(Entries taken from a collection)

------------

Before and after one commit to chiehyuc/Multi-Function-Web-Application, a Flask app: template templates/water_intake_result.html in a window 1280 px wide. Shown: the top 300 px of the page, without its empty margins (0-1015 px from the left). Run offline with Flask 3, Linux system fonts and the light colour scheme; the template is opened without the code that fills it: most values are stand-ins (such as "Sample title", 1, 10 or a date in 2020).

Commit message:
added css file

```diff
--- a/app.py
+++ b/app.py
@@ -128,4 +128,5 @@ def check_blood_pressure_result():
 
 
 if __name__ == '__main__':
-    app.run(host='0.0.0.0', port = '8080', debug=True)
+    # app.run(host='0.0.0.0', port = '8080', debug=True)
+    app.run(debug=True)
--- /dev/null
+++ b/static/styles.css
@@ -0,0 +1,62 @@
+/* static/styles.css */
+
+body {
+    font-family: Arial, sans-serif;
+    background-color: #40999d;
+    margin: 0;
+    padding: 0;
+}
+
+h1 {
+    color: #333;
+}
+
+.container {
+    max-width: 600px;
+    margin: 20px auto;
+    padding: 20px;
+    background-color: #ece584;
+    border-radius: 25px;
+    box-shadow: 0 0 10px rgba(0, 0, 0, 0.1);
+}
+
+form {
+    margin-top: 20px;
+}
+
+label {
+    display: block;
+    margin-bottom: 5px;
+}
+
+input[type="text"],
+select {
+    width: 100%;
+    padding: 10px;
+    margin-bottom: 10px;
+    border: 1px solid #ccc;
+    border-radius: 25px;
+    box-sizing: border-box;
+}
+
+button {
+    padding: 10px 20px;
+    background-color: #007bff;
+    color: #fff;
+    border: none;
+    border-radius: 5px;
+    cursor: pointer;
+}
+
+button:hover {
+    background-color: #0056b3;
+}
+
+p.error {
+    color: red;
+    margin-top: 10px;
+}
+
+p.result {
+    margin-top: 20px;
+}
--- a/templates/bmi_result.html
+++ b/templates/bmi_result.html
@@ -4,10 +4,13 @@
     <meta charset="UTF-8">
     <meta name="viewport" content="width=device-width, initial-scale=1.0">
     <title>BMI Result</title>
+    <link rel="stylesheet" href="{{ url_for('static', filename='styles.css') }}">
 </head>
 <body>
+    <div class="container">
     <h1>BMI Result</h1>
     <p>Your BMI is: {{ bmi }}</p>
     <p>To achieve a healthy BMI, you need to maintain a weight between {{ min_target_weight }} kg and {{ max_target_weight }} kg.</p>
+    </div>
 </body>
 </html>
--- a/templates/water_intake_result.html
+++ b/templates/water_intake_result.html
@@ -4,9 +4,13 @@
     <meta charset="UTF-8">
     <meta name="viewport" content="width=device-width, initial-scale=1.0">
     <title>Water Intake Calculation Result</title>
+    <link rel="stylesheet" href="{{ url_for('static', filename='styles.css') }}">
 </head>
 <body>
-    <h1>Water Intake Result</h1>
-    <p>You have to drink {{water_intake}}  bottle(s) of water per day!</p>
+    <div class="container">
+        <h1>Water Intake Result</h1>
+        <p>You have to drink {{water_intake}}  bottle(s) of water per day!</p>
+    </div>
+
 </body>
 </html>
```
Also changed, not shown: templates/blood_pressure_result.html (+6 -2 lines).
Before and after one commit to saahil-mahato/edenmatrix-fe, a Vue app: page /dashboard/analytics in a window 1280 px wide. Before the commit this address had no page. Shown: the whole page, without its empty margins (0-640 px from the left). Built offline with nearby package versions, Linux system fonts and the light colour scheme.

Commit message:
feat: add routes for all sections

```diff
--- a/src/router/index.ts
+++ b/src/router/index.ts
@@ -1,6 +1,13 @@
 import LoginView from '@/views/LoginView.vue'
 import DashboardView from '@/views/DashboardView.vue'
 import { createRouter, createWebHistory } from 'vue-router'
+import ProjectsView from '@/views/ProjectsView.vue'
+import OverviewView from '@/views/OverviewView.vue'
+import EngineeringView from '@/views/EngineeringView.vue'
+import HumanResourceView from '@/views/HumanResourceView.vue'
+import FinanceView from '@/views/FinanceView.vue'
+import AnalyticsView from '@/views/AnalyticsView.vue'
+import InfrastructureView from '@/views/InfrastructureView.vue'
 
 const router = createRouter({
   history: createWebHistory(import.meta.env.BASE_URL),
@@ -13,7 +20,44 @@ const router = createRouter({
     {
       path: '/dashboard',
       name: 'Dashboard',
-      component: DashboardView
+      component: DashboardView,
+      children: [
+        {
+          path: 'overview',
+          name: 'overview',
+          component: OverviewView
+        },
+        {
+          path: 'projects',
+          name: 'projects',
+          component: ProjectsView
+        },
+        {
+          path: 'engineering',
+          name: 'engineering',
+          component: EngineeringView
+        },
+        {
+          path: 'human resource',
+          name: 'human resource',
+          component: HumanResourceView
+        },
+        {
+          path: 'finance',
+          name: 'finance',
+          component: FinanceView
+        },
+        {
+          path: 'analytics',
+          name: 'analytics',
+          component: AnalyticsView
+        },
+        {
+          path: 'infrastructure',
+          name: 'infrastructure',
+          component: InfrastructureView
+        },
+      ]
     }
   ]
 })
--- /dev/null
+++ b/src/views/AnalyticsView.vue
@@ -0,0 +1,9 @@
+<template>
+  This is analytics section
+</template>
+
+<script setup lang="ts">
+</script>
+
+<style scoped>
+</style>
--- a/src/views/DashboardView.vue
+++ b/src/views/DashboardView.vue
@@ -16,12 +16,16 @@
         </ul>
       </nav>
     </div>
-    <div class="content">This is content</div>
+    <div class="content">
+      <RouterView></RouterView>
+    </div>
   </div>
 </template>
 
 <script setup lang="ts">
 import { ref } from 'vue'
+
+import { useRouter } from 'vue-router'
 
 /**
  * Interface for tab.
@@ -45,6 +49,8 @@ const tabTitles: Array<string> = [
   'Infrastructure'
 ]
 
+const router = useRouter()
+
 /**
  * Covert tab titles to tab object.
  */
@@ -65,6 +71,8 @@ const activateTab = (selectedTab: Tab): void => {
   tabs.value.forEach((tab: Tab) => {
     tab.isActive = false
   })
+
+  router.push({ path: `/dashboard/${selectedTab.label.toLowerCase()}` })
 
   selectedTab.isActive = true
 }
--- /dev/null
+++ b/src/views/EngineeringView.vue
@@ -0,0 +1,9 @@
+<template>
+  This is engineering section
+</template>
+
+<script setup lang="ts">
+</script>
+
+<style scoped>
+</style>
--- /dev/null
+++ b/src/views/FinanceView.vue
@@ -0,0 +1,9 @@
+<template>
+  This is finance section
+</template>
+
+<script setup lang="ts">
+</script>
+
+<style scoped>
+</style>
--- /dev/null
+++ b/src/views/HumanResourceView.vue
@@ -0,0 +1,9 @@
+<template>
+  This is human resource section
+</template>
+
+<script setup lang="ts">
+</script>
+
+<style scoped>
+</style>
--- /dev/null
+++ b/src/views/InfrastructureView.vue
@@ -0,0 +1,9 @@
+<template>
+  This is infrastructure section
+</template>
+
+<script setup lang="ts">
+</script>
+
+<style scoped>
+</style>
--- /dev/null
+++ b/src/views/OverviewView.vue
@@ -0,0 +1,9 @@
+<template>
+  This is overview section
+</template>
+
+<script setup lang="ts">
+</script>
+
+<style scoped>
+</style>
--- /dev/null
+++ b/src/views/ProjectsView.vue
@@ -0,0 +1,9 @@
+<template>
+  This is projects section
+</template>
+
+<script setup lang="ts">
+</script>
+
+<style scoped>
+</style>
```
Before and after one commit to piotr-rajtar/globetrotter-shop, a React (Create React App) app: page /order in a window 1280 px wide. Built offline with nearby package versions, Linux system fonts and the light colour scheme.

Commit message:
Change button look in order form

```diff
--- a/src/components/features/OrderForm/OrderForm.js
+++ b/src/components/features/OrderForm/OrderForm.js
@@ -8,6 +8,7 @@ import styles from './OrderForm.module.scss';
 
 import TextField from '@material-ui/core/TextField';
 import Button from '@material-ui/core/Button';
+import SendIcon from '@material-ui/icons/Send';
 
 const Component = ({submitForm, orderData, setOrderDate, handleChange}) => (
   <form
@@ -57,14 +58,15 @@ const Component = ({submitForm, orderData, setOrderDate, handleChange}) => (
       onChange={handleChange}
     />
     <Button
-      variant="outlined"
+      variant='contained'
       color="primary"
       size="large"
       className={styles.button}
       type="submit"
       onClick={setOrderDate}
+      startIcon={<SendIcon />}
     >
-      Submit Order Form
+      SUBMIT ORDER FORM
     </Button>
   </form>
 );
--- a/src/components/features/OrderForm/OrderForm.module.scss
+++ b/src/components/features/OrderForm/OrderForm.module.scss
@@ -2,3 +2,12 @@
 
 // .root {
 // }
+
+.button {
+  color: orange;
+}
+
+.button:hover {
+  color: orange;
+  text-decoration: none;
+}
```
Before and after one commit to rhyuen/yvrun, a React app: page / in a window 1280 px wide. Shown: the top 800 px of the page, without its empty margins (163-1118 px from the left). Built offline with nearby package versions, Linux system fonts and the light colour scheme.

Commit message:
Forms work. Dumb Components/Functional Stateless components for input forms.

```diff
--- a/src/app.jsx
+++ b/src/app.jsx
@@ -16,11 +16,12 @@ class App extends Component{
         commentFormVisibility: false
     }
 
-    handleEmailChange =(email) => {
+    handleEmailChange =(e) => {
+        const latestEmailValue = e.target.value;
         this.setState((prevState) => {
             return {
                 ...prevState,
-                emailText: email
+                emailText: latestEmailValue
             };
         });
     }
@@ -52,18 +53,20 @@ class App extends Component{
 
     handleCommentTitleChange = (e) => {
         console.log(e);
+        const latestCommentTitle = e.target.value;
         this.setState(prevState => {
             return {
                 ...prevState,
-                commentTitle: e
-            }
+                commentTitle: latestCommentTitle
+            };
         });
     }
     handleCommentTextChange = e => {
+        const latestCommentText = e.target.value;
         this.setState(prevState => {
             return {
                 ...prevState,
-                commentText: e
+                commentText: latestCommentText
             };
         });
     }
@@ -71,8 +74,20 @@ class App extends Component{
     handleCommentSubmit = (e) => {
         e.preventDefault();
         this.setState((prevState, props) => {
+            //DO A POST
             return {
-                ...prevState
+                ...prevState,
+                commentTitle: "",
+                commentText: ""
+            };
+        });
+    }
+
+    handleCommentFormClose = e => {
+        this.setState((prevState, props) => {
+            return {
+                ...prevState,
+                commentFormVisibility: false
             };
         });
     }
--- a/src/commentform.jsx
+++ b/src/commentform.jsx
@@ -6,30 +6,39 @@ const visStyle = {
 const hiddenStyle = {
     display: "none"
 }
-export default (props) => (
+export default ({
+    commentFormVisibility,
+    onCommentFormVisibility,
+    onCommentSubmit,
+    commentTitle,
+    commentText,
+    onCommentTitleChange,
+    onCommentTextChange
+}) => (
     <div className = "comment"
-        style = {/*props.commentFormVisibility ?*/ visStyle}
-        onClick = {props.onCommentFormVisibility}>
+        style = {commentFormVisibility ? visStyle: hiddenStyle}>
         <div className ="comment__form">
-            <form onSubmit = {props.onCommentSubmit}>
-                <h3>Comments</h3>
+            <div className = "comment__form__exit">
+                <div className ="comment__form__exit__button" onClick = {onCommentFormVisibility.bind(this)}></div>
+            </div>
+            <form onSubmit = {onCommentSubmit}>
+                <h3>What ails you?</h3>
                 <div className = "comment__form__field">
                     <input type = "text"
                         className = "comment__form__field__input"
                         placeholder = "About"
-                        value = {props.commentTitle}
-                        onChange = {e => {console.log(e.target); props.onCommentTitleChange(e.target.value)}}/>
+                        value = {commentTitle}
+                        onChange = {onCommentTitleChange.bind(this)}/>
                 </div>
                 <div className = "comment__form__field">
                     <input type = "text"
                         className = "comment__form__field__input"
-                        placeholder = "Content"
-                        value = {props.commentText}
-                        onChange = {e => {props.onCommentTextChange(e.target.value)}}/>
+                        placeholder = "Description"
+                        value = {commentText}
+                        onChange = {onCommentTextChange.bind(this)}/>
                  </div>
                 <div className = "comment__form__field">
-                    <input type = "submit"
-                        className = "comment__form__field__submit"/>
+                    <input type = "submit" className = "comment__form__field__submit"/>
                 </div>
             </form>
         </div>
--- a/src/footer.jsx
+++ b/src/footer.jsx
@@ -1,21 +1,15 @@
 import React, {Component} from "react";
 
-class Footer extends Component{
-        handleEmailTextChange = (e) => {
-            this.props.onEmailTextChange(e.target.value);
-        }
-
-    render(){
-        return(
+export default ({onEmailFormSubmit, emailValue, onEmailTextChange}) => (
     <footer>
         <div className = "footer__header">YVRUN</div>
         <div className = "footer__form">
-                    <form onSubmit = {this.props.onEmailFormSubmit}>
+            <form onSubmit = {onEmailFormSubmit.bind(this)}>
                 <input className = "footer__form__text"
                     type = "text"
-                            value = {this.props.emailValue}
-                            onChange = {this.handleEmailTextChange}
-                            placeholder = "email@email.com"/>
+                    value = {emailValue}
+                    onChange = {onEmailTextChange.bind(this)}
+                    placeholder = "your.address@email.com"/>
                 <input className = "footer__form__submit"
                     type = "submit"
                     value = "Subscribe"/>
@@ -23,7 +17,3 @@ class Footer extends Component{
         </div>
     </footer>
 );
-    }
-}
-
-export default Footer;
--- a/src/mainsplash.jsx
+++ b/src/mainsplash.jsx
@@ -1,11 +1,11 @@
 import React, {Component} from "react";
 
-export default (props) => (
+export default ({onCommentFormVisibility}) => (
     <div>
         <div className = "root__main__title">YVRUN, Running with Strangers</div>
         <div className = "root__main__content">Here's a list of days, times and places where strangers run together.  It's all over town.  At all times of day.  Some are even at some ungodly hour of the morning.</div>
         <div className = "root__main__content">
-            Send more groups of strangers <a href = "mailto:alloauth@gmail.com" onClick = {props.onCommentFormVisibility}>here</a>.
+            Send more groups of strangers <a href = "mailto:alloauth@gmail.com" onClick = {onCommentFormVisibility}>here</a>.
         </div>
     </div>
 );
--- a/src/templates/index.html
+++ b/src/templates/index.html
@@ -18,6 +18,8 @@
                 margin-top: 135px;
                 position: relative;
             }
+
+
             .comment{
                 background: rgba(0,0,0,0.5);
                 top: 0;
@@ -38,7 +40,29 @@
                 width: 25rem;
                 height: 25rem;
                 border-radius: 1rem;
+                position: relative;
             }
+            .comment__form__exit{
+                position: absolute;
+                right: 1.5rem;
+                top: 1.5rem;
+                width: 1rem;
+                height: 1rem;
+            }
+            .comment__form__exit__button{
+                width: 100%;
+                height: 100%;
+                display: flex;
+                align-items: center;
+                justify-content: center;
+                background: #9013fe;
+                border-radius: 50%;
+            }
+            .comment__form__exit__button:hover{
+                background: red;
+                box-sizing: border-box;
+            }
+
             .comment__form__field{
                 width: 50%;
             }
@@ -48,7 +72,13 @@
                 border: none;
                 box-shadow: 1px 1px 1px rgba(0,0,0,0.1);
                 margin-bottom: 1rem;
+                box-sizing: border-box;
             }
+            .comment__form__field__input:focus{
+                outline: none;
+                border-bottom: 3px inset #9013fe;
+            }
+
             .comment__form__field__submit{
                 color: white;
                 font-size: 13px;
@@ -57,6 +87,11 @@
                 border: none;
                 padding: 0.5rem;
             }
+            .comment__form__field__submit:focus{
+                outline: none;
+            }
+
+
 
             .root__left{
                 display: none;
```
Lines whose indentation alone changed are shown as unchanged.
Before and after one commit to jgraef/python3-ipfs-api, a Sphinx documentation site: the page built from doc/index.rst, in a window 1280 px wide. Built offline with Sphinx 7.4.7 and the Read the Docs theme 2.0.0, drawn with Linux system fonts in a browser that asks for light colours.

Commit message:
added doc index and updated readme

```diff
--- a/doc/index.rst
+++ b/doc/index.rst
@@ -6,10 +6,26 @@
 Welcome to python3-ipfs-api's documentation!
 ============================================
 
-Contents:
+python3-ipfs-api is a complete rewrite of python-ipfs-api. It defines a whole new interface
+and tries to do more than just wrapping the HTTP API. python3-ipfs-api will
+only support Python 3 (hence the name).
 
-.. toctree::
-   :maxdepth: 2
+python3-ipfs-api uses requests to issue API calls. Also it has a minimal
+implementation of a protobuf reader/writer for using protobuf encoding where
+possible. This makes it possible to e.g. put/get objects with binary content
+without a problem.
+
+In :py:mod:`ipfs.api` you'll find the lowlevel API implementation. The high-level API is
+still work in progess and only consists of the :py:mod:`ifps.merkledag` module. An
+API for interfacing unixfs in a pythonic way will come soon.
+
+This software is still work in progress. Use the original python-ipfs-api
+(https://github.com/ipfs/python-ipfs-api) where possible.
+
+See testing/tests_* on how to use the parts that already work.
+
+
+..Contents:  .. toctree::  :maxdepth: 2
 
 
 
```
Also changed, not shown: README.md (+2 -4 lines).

------------

▸ **EXERCISE**:
Copy the lines from the entries above in which the word "background" appears.

▸ **EXERCISE SOLUTION**:
+    background-color: #40999d;
+    background-color: #ece584;
+    background-color: #007bff;
+    background-color: #0056b3;
                 background: rgba(0,0,0,0.5);
+                background: #9013fe;
+                background: red;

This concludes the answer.